Meet Tracey Weisberg, MD

Sep 07, 2018

Immediate past president and lead physician at New England Cancer Specialists; ASCO Board of Directors member; immediate past chair of the State Affiliate Council; Clinical Practice Guidelines Committee Board liaison; member of White and Brown Bagging Committee, ASCO-CAP ER-PR Testing Committee, ASCO Oncology Practice Conference Planning Committee, MACRA Speakers Group, CPCs Payment Reform Implementation Workgroup, Strategic Planning Task Force, CancerLinQ Physician Advisory Committee, and Practice Guidelines Implementation Network (PGIN).

What led you to oncology?

TW: Two factors really led me to oncology. One was a patient experience and the second was a mentor. The patient experience was my first patient on the Klingenstein Pavilion at Mount Sinai Medical Center. She was a 26-year-old pregnant woman with acute myeloid leukemia and I was her intern. I knew from that moment that I wanted to take care of people with cancer.
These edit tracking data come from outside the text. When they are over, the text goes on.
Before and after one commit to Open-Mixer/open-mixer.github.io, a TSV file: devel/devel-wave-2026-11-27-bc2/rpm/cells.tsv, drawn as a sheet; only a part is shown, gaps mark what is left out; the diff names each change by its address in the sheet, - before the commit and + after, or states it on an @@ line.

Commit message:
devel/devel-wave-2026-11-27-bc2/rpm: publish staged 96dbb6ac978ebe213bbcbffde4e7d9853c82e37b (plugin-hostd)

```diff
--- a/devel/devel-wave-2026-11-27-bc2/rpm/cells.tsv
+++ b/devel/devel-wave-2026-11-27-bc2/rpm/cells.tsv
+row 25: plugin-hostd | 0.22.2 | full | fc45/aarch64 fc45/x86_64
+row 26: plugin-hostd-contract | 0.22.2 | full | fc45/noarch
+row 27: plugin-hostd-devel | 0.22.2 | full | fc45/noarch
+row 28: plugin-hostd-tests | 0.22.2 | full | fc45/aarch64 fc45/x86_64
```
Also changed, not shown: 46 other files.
The mentor was Carol Portlock, MD, who at the time was at Yale Medical Oncology. I heard her speak at a grand rounds and I decided then and there that this would be my field of choice. I did my fellowship at Yale and had an opportunity to work with Dr. Portlock.

What is the last book you read?

TW: Beneath a Scarlet Sky by Mark T. Sullivan. This is a fabulous historical fiction story about courage and devotion from the point of view of a young Italian man. My husband and I both had an opportunity to meet the author and the main character in the book is still alive.

What hobbies do you enjoy?

TW: Over the years there has not been a lot of time to cultivate hobbies. I do love doing international medicine and have traveled three times to Peru on primary care missions, and once to Bangladesh. I love reading, playing golf, and hanging out with friends.

Do you have a personal motto?

TW: Never give up.

What career could you see yourself in if you were not an oncologist?

TW: I would love to have studied multiple languages and worked at the United Nations or the State Department.

What changes do you envision in the field for the next 10 years?

TW: In oncology, we must come to some reconciliation about cost of care and access to valuable therapies. There needs to be solutions that can be a win/win for all involved, especially for patients, when it comes to accessing innovative pharmaceuticals and cancer care. Without great minds working together to develop these solutions, the innovation will continue, but will be blocked from most patients with cancer. This is already an issue in many parts of the world, and I would hate to see it truly be an issue in the United States.

What would you say to a young physician thinking about entering the field of oncology?

TW: Besides the selection of my husband, this was the single best decision of my life. I have had an opportunity to personally grow and, through that, impact many patients. I decided to remain in community oncology as I am more of a people person than a researcher. It has been exciting to watch certain parts of cancer care be enhanced so that patients can better tolerate treatments and have, in some cases, superb outcomes. It has been an honor to watch research mature, and then apply it in community cancer care and see the positive outcomes. 

Back to Top